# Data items
+ + + +

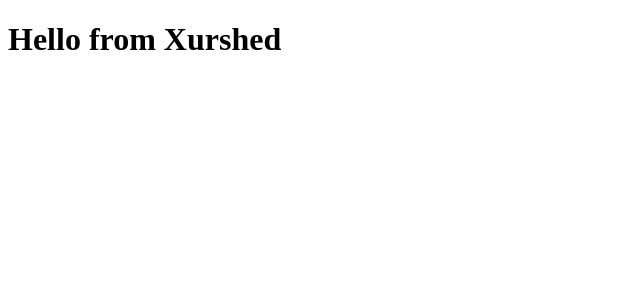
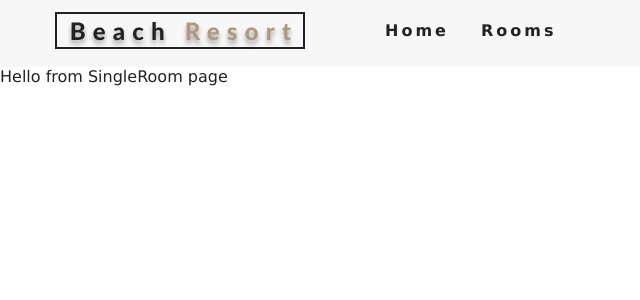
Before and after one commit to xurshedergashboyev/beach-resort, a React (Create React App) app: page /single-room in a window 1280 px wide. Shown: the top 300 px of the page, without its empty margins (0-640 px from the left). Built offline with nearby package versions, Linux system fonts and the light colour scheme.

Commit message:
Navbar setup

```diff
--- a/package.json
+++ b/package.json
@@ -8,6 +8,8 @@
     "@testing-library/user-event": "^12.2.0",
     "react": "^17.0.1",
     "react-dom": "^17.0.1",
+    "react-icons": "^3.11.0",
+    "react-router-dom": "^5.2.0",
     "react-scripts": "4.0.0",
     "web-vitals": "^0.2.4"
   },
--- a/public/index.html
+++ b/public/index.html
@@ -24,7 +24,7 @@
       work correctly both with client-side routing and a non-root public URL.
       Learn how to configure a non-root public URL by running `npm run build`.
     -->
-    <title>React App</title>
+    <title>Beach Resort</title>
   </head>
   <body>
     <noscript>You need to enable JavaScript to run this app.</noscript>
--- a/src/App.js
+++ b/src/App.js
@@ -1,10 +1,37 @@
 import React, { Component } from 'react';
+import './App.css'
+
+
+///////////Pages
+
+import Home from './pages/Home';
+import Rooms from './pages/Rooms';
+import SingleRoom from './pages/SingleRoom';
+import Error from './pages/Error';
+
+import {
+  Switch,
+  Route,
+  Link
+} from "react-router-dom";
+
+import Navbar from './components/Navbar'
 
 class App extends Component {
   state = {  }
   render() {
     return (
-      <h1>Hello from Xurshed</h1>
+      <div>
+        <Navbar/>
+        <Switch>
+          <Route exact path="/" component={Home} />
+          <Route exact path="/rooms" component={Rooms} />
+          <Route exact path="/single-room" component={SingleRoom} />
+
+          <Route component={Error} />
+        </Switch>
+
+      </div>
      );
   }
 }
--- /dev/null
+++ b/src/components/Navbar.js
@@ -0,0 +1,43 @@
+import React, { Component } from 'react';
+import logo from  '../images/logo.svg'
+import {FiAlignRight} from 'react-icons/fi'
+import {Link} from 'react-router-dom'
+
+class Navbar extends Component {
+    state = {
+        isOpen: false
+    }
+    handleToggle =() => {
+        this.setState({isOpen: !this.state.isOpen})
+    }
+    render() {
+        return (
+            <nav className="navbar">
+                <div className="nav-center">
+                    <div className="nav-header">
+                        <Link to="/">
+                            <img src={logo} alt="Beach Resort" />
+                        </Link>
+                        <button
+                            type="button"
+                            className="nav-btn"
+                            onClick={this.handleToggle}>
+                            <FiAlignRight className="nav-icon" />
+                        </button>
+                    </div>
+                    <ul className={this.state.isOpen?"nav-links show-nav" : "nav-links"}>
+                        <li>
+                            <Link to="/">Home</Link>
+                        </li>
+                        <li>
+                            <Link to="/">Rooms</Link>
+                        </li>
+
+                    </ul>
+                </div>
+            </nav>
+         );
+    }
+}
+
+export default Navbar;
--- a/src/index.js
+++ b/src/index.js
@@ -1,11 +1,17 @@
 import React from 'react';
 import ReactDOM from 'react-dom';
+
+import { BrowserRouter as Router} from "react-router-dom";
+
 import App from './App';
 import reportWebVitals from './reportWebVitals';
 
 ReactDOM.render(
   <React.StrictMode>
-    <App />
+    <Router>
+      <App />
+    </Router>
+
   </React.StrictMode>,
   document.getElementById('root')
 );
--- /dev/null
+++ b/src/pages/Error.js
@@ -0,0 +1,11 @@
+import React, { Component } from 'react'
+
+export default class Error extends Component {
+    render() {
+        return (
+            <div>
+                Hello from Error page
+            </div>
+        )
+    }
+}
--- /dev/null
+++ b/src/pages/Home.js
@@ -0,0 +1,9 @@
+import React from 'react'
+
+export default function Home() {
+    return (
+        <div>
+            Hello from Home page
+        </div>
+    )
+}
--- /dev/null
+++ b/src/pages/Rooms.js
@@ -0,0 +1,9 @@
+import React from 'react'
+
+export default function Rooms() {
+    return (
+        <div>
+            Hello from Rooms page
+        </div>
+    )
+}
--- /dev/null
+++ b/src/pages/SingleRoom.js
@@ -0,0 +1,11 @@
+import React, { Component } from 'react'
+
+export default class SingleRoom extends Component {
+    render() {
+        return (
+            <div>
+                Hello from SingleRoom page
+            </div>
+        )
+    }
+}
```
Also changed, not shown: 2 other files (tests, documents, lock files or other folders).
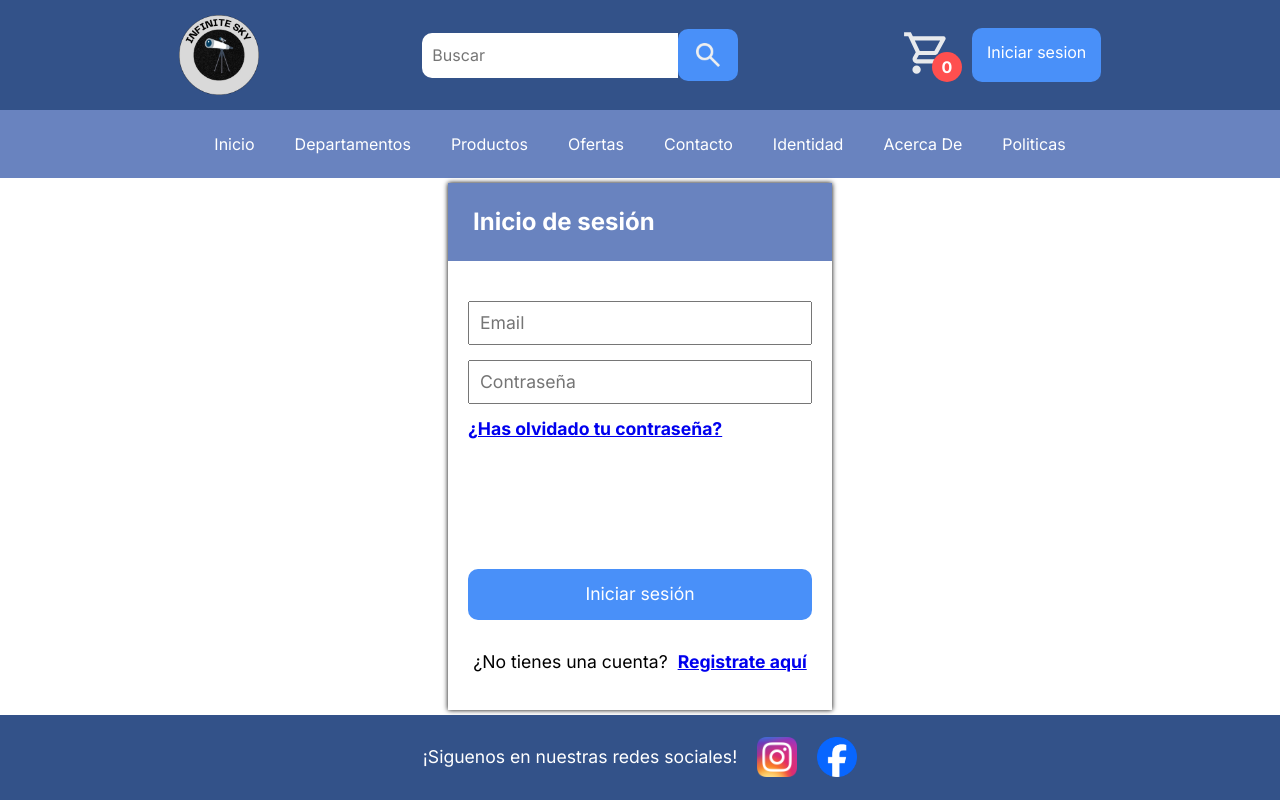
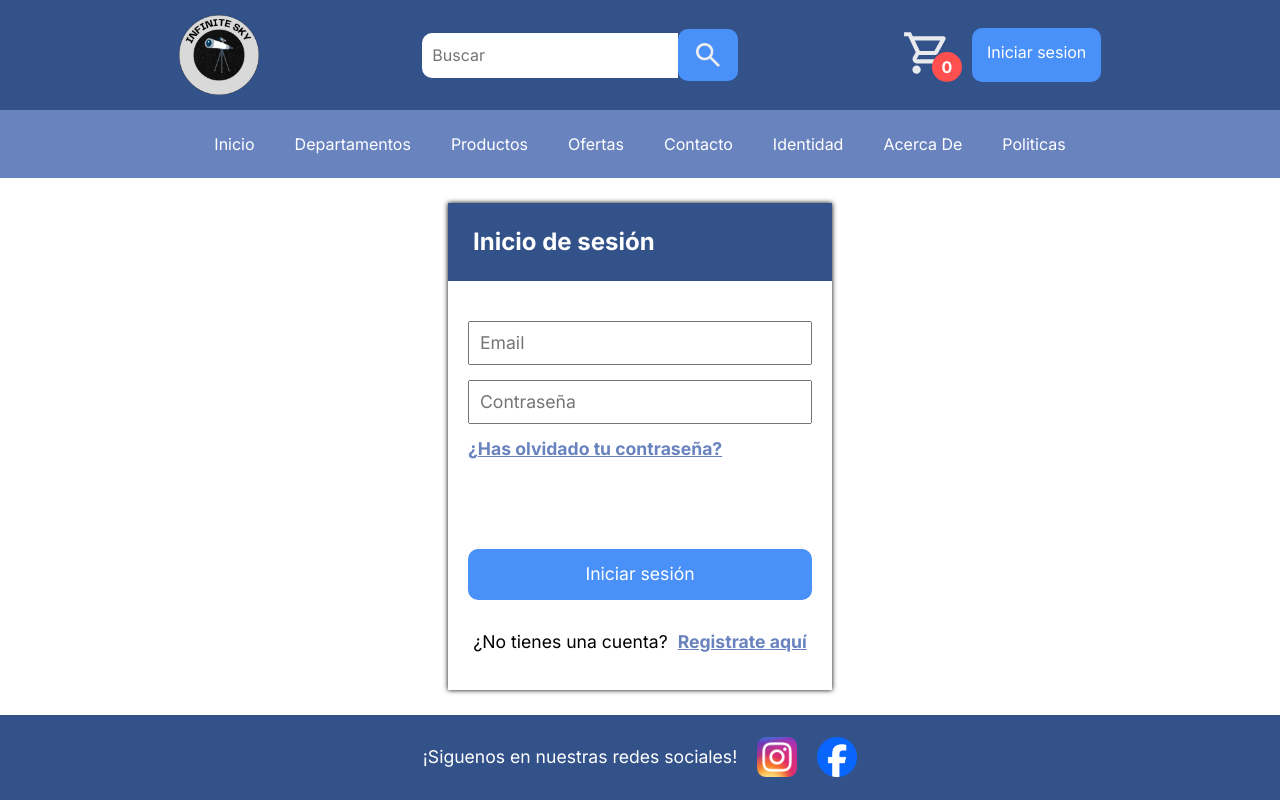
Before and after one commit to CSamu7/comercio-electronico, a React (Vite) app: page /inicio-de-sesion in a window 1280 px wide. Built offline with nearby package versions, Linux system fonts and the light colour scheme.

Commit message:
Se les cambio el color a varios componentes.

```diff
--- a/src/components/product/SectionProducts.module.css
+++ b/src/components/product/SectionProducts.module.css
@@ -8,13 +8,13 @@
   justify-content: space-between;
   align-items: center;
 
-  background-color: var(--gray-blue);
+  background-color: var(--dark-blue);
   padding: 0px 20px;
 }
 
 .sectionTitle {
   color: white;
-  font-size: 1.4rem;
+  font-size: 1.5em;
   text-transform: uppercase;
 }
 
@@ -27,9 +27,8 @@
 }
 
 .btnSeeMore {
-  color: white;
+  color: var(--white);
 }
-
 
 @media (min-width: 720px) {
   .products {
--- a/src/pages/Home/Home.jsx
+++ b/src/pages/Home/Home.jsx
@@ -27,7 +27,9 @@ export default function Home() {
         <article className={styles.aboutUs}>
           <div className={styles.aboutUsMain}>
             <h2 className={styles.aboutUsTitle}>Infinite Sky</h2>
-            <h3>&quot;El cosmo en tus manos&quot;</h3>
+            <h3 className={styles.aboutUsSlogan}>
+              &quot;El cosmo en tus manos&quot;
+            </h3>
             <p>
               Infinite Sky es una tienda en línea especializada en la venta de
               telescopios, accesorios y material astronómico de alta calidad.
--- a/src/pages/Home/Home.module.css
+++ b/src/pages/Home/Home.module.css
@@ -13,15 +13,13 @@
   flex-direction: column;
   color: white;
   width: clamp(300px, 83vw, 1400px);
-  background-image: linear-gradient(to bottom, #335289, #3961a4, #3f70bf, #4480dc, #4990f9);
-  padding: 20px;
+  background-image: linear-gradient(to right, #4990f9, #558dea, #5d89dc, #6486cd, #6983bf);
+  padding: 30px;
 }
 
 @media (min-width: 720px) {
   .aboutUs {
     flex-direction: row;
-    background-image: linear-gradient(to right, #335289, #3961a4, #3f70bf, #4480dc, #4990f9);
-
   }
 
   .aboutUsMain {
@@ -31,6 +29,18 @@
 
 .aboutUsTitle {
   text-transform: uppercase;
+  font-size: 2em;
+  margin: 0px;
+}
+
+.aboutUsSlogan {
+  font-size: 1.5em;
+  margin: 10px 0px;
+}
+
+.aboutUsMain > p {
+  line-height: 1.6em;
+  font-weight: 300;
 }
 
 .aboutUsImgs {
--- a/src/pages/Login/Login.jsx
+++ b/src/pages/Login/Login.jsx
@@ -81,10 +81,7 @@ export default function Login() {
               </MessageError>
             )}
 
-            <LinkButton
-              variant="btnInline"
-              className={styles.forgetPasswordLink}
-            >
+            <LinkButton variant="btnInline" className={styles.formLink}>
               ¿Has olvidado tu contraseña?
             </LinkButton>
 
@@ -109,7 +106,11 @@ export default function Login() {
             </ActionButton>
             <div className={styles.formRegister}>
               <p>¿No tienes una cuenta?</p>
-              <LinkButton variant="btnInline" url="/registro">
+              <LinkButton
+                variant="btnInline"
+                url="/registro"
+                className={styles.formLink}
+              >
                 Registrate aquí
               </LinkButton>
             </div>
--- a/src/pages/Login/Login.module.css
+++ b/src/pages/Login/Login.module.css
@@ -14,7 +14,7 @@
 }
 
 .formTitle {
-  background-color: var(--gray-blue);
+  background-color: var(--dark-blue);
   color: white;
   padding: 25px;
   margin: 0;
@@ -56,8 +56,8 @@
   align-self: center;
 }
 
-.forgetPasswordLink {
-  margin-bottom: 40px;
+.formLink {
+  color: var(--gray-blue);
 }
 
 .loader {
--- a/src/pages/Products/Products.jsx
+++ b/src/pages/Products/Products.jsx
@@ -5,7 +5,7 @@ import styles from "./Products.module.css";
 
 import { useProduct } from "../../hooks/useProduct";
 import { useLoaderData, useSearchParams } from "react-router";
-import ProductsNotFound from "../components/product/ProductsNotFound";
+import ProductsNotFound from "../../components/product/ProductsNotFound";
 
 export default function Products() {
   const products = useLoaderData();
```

+ + + +

# EXERCISE DESCRIPTION
Read the entries and pick out all lines that include the word "function".

# TASK SOLUTION
+export default function Home() {
+export default function Rooms() {
@@ -27,7 +27,9 @@ export default function Home() {
@@ -81,10 +81,7 @@ export default function Login() {
@@ -109,7 +106,11 @@ export default function Login() {
 export default function Products() {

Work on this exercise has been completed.